It’s directed by David O. Russell and stars Christian Bale as small time con artist (and small businessman – he has a modest chain of dry cleaners) Irving Rosenfeld; Amy Adams as his lover and partner in crime; the amazing Jennifer Lawrence as Irving’s wife Rosalyn; Bradley Cooper as FBI agent Richie DiMaso; Jeremy Renner as Mayor Carmine Polito; and even a great cameo by Robert de Niro. I list these actors only because they all did a fantastic job.
I’m not going to get into the story beyond saying it’s a con-man movie. It’s just a very, very good con-man movie. The film has some very funny parts – I found myself laughing out loud a number of times, yet it doesn’t feel like a comedy because there is an underlying darkness and sadness about the characters. It’s very loosely based on the Abscam scandal from the late 70s, but it’s less the plot and more the character relationships that make American Hustle soar.
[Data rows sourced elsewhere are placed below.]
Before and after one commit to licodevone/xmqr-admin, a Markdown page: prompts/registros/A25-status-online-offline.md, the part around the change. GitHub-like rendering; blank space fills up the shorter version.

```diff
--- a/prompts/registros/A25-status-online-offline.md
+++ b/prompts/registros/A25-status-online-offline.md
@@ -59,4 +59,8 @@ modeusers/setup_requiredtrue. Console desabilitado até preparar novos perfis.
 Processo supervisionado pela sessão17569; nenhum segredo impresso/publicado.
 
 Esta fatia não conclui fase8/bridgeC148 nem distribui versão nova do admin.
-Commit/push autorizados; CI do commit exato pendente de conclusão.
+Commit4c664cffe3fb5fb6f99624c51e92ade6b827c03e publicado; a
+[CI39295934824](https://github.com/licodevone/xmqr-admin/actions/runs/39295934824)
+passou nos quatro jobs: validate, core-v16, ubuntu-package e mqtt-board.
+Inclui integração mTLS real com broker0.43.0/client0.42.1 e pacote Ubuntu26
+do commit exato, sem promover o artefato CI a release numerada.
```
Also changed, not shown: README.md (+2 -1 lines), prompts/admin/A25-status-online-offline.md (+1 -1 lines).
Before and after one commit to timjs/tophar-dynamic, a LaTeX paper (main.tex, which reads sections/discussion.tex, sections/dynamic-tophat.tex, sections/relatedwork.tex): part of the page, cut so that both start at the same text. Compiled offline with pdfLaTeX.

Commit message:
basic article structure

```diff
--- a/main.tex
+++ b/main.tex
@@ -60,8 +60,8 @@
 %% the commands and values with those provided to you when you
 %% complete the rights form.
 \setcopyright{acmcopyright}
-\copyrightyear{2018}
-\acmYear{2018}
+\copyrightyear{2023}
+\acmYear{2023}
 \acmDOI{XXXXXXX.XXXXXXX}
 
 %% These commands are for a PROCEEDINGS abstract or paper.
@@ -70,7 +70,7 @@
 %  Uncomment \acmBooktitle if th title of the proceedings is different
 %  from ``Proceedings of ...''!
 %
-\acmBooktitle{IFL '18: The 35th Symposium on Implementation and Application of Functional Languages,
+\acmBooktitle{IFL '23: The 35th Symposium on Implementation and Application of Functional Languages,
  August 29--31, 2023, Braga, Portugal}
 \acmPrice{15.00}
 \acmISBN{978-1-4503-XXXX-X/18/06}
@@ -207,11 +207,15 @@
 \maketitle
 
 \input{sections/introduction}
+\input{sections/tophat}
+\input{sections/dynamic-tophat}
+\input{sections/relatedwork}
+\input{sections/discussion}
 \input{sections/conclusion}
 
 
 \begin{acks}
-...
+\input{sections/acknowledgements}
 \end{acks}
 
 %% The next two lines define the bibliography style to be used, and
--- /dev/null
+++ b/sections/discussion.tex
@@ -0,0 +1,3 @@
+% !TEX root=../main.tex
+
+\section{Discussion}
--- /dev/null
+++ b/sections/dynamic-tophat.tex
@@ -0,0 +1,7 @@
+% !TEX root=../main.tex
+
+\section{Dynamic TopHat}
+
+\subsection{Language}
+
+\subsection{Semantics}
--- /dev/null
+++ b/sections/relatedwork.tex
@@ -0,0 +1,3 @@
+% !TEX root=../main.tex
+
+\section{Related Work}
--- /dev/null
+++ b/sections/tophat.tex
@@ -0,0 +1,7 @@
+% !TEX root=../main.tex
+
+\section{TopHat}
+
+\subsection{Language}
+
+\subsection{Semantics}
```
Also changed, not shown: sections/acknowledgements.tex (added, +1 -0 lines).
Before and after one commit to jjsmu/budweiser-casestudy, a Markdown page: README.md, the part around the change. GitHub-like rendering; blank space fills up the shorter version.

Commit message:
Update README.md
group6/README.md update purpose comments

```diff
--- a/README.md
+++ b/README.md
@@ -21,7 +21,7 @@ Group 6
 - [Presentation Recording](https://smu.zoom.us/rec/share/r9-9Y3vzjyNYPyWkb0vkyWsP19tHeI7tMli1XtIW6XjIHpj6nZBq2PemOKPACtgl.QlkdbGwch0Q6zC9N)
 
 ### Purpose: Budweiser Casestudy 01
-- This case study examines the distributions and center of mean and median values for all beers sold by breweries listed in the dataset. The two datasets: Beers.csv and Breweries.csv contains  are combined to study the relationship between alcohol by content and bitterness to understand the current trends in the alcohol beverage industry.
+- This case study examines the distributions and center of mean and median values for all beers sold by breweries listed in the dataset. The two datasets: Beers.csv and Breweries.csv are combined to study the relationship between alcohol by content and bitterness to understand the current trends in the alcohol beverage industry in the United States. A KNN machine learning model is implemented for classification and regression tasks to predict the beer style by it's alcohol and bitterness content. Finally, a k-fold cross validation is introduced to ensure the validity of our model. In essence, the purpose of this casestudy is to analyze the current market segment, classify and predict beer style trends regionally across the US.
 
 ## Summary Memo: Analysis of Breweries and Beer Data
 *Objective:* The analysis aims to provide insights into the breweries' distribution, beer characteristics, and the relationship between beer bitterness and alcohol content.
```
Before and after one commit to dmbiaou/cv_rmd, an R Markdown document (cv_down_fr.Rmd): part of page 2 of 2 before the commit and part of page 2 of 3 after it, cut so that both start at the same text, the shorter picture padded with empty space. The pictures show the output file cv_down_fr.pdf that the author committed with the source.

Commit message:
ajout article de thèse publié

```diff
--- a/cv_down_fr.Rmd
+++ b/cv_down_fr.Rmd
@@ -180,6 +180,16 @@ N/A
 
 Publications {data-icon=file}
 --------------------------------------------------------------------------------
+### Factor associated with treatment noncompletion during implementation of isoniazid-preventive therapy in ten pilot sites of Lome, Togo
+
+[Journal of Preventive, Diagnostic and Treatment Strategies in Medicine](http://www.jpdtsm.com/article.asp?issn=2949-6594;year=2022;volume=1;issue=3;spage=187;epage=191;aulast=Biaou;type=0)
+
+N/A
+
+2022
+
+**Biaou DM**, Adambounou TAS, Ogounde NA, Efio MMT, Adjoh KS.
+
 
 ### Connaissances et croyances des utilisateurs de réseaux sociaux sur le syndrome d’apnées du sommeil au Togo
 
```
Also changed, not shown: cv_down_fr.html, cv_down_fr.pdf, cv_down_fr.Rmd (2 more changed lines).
The film is a period piece that offered the film-makers plenty of opportunity to indulge in some great cars, music, and outfits, not to mention some tragicomic hair. These props could come across as gimmicks but in this film they work perfectly and I think it’s because the actors are strong enough to carry it off.
American Hustle is fun, stylish, clever and entertaining. It’s apparently not for everyone, though. At the end of the film, a woman behind me loudly exclaimed, “this is so confusing!” I thought it was a great film, and I think you will too.
We watched Emperor of the North on DVD the other night, starring Lee Marvin as A No. 1, Ernest Borgnine as Shack and Keith Carradine as Cigaret, directed by Robert Aldrich. This 1973 flick features Marvin as the king of the hobos vs Borgnine as the violent and ruthless railroad bull, who will do anything to ensure nobody rides for free. Keith Carrodine plays a talented young hobo, full of piss and vinegar, who thinks one day he can take over as king. This movie has trains and hobos and Lee Marvin, not to mention a theme song by Marty Robbins, a recipe for success if you ask me. It’s very stylized in parts and the violence in it is quite nasty, but overall both Tuffy P and I enjoyed it. Tuffy remembers seeing it on television years ago, but this was the first time I saw this film.